I'm playing with a patch to do this, and wondering if there is general
interest in the idea.
Basically, we do builds on biggish machines and compute an optimal
maxJobs based on number of cpu's and empirical testing etc.
That's all fine for a machine dedicated to a single build - where the
goal is to maximally consume the machine.
As soon as you have multiple developers sharing a build machine though,
there is no static -j value that is "optimal".
You either opt for the above computed machine - and accept
oversubscription when 3 builds are running at the same time...
Or you opt for a lower number, and waste the machine when there's only
1 build running.
That problem holds even if you dynamically compute a good value at the
start of the build (all the others may finish 5 minutes later).
Rather than add a lot of complexity to make to address this, I decided
to let it use an external tool.
make -j /opt/bin/maxJobs.sh
and make will run that to get an initial value, and re-run it
occasionally to adjust.
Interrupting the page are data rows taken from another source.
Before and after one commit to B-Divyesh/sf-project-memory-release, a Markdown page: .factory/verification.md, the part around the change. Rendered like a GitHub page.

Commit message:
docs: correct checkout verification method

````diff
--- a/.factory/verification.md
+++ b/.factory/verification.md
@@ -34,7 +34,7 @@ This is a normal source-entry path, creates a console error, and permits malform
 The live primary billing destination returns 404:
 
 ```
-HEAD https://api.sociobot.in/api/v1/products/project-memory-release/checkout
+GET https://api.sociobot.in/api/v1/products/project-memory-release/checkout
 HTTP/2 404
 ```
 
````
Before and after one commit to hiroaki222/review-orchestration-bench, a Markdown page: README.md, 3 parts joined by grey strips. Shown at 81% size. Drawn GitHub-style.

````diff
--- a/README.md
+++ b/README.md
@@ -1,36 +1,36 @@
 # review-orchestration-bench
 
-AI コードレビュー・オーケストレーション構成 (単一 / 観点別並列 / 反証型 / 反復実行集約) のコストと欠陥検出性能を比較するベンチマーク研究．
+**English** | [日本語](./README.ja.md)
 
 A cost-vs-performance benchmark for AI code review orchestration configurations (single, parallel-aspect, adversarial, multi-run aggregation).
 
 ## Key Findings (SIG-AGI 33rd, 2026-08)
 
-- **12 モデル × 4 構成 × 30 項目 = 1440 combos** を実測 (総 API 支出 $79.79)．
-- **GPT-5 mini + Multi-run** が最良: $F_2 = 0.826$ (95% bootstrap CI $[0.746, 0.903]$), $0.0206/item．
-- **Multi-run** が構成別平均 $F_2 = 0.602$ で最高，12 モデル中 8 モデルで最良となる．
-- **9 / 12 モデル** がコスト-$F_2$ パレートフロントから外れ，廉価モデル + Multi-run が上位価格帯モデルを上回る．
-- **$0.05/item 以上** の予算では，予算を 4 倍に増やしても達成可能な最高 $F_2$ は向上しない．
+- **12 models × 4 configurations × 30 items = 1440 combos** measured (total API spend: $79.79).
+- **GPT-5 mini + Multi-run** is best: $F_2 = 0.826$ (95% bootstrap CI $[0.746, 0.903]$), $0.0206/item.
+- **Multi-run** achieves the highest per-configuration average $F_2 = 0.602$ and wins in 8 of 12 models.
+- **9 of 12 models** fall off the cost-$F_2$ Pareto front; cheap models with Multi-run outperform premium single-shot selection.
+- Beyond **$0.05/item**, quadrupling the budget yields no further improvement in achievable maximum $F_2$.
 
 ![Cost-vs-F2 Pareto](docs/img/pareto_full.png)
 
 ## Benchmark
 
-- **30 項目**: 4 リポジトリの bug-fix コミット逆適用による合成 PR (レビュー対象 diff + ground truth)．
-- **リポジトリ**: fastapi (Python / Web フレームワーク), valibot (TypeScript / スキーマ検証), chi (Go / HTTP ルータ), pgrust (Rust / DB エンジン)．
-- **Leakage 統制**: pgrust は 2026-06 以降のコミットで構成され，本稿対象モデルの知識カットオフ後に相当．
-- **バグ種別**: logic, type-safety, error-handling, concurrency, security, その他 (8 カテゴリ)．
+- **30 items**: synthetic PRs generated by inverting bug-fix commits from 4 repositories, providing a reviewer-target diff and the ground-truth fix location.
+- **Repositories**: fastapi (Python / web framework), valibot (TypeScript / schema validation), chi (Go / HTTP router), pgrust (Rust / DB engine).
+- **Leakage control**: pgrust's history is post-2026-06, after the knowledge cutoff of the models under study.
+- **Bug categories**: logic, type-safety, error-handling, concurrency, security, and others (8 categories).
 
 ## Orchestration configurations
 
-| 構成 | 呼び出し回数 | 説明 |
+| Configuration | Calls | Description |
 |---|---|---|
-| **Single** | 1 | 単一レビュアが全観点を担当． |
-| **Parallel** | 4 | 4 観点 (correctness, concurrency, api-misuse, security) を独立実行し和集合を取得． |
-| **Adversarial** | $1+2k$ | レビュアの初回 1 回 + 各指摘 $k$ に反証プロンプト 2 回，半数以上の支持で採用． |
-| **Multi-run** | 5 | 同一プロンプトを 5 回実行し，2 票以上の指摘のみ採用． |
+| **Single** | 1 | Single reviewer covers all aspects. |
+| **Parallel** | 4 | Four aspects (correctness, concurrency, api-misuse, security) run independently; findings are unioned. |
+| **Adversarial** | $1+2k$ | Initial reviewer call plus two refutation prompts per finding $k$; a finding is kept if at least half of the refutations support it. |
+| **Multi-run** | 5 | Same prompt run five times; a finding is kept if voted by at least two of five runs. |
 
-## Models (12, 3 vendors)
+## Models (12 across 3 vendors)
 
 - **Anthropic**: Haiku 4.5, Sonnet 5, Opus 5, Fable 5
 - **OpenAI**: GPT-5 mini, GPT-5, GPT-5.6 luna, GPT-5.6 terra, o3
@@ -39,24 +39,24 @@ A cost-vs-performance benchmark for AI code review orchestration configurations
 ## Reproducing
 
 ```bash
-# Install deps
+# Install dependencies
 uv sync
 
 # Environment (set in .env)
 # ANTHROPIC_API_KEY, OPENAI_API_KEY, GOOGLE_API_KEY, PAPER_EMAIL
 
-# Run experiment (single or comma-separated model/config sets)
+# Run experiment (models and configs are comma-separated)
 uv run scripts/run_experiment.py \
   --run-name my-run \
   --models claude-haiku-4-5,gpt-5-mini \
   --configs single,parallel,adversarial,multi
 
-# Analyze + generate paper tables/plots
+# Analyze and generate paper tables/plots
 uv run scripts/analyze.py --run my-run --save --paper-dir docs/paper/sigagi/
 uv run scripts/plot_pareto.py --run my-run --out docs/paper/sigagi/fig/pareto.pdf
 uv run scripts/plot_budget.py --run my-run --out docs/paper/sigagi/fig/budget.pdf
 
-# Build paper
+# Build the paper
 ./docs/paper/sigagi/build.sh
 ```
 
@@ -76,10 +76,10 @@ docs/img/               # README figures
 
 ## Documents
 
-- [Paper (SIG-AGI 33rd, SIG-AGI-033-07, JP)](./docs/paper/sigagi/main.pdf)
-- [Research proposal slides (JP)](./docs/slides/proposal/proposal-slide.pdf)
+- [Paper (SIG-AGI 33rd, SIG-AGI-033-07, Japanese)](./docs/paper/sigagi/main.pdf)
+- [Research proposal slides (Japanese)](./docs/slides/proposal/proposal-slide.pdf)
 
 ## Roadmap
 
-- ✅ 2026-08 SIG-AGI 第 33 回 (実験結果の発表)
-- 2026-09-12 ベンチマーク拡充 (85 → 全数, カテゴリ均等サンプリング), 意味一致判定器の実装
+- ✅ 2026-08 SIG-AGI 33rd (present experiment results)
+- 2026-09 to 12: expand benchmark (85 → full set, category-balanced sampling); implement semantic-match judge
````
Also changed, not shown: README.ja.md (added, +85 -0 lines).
Note: This only applies to the initial instance of make, the sub-makes
get a normal -j value - being the maxJobTokens value in effect when they
are started. The theory being that the sub-makes don't run long enough
to be a serious issue.
There's an inherent assumption there - that you are not building via
tree walks (see http://www.crufty.net/sjg/blog/freebsd-meta-mode.htm)
but the above keeps things simple.
A trivial maxJobs script, computes ncpu's and a factor to apply to it.
Eg. if there a 3 builds running $ncpu / 3, if only one build is running
just use the normal factor determined above.
This script can cache its result for a while (eg 2 minutes).
You can make it as simple or complex as you like - make shouldn't care.
Anyway that's the basic idea...
It is probably only interesting if you have builds that take a long time
on machines shared with other developers.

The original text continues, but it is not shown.